Task: Please return every line of the records below that contains the word "light".

Source records:
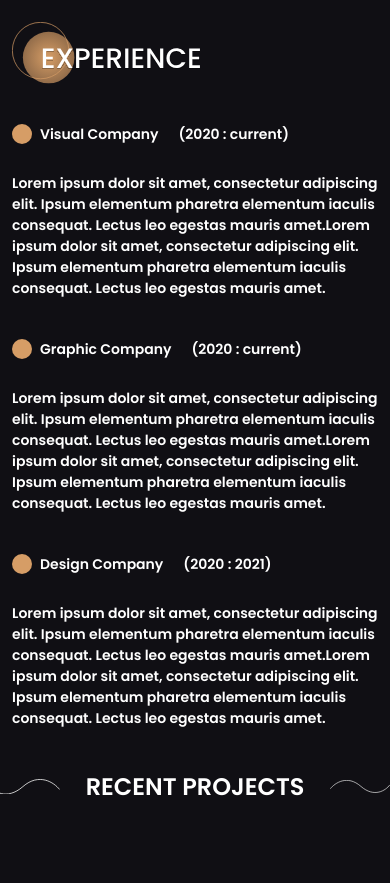
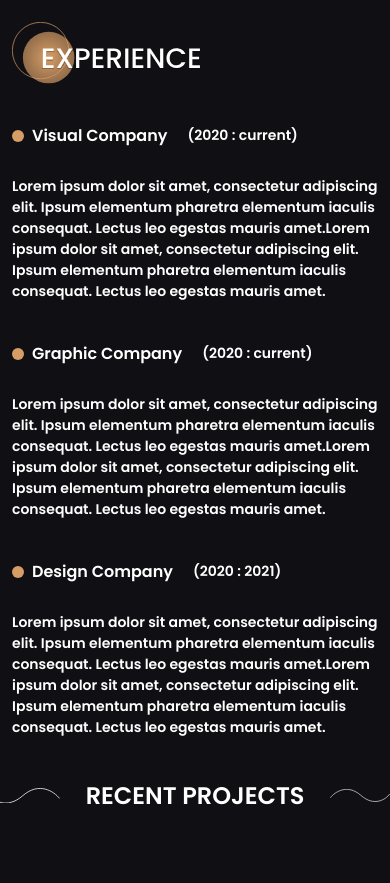
Before and after one commit to khaledsayed273/amir-ashour, a Next.js app: page / in a window 390 px wide. Shown: the part 1140-2023 px from the top of the page. Built offline with nearby package versions, Linux system fonts and the light colour scheme.

Commit message:
first -v

```diff
--- a/src/app/components/Home/Aside.jsx
+++ b/src/app/components/Home/Aside.jsx
@@ -29,17 +29,13 @@ function Aside() {
                 </svg>
 
 
-
-
-
-
                 <div className='mt-3.5 lg:mt-16'>
                     <div className='mt-10'>
                         <div className='flex justify-start items-center my-7'>
-                            <div className='bg-grayColor w-5 h-5 rounded-full'>
+                            <div className='bg-grayColor w-3 h-3 rounded-full'>
                             </div>
                             <div className='flex items-center'>
-                                <h1 className='text-sm  lg:text-3xl ms-2 font-bold md:font-semibold'>Visual Company</h1>
+                                <h1 className='text-base lg:text-3xl ms-2 font-light md:font-semibold'>Visual Company</h1>
                                 <h2 className='ms-5  md:mt-4 text-sm md:text-xl font-normal'>(2020 : current)</h2>
                             </div>
                         </div>
@@ -47,10 +43,10 @@ function Aside() {
                     </div>
                     <div className='mt-10'>
                         <div className='flex justify-start items-center my-7'>
-                            <div className='bg-grayColor w-5 h-5 rounded-full'>
+                            <div className='bg-grayColor w-3 h-3 rounded-full'>
                             </div>
                             <div className='flex items-center'>
-                                <h1 className='text-sm  lg:text-3xl ms-2 font-bold md:font-semibold'>Graphic Company </h1>
+                                <h1 className='text-base lg:text-3xl ms-2 font-light md:font-semibold'>Graphic Company </h1>
                                 <h2 className='ms-5 md:mt-4 text-sm md:text-xl font-normal'>(2020 : current)</h2>
                             </div>
                         </div>
@@ -58,10 +54,10 @@ function Aside() {
                     </div>
                     <div className='mt-10'>
                         <div className='flex justify-start items-center my-7'>
-                            <div className='bg-grayColor w-5 h-5 rounded-full'>
+                            <div className='bg-grayColor w-3 h-3 rounded-full'>
                             </div>
                             <div className='flex items-center'>
-                                <h1 className='text-sm  lg:text-3xl ms-2 font-bold md:font-semibold'>Design Company  </h1>
+                                <h1 className='text-base lg:text-3xl ms-2 font-light md:font-semibold'>Design Company  </h1>
                                 <h2 className='ms-5 md:mt-4 text-sm md:text-xl font-normal'>(2020 : 2021)</h2>
                             </div>
                         </div>
```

Exercise output:
Before and after one commit to khaledsayed273/amir-ashour, a Next.js app: page / in a window 390 px wide. Shown: the part 1140-2023 px from the top of the page. Built offline with nearby package versions, Linux system fonts and the light colour scheme.
+                                <h1 className='text-base lg:text-3xl ms-2 font-light md:font-semibold'>Visual Company</h1>
+                                <h1 className='text-base lg:text-3xl ms-2 font-light md:font-semibold'>Graphic Company </h1>
+                                <h1 className='text-base lg:text-3xl ms-2 font-light md:font-semibold'>Design Company  </h1>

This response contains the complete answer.